When it comes to the bass species, anglers looking for numbers of fish may want to focus their efforts on Lake Mead, but those looking for big fish may want to put their time in on Lake Mohave. Smallmouth bass topping the 4-pound mark are not uncommon and will give you a memorable fight.

Willow Beach, located on the Arizona shoreline at the north end of Lake Mohave is known for producing striped bass weighing 30-pounds or more. While that is not a daily occurrence, it is not surprising when a lucky angler reels in something that large. If you are just looking to catch something in the double-digit realm, this might well be the place. Just be ready to put in some time. With its ultra-clear water, Willow Beach can be a tough place to catch wary stripers and will put one’s angling skills to the test.

In addition to stripers, Willow Beach also is a good place to catch rainbow trout. The National Fish Hatchery, located just upstream from the marina, stocks trout every Friday. You can also find trout in the lower Colorado River below Davis Dam at Laughlin.

While many anglers who visit Southern Nevada concentrate their efforts on catching one or more of the bass species, there is growing interest in Lake Mead’s surging crappie population. Generally, the fish are found in the Overton Arm.

“Crappie fishing is typically good year round – cold water or hot water – so if people are looking for something new to do, winter would be a good time to try fishing for crappie,” Senger said.

“You can also find some bluegill action during the cold weather. They tend to be easier to catch once they start spawning and nesting, but you can still target them in the winter. At Lake Mohave you can find them around habitat structures. At Lake Mead you can look for blue gill in the Overton Arm while you are fishing for crappies.”

If you decide to make a southern swing part of your winter fishing regimen, you and your friends can rent a fishing boat at multiple locations on both reservoirs. While a boat is not an absolute necessity to fish Mead or Mohave, having one at your disposal does open the door to more fishing opportunity.

Lake Mohave holds a good and growing population of scrappy smallmouth bass. This smallie, caught and released by Roger Williams, is typical of the fish found in the reservoir.

(Doug Nielsen)

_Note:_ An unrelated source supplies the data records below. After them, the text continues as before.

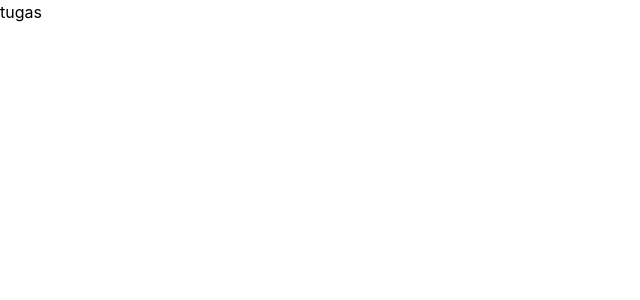
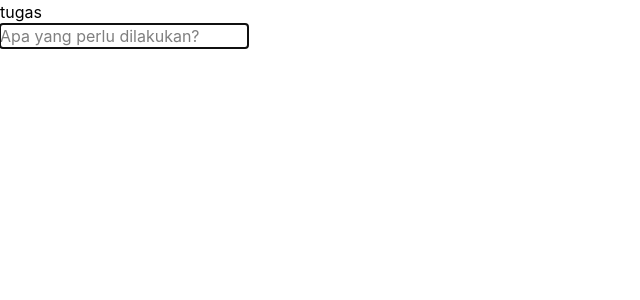
Before and after one commit to ginaze/cpase, a Svelte app: page / in a window 1280 px wide. Shown: the top 300 px of the page, without its empty margins (0-640 px from the left). Built offline with nearby package versions, Linux system fonts and the light colour scheme.

Commit message:
feat: add Header component with Indonesian placeholder and enter handler

```diff
--- a/src/components/App.svelte
+++ b/src/components/App.svelte
@@ -1,6 +1,9 @@
+<!-- src/components/App.svelte -->
 <script lang="ts">
+	import Header from './Header.svelte';
+	import '../app.css';
 </script>
 
-<main>
-	<h1>tugas</h1>
-</main>
+<section class="todoapp">
+	<Header />
+</section>
--- /dev/null
+++ b/src/components/Header.svelte
@@ -0,0 +1,24 @@
+<!-- src/components/Header.svelte -->
+<script lang="ts">
+	import { todoStore } from '#lib/todoStore.svelte';
+
+	let text = $state('');
+
+	function handleKeydown(event: KeyboardEvent) {
+		if (event.key === 'Enter' && text.trim()) {
+			todoStore.add(text.trim());
+			text = '';
+		}
+	}
+</script>
+
+<header class="header">
+	<h1>tugas</h1>
+	<input
+		class="new-todo"
+		placeholder="Apa yang perlu dilakukan?"
+		autofocus
+		bind:value={text}
+		onkeydown={handleKeydown}
+	/>
+</header>
```
Also changed, not shown: 1 other file (tests, documents, lock files or other folders).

At Lakes Mead and Mohave, there is no limit for striped bass less than 20 inches total length. For stripers with a total length of 20 inches or longer, the limit is 20 fish. These generous limits help to make stripers a popular game fish.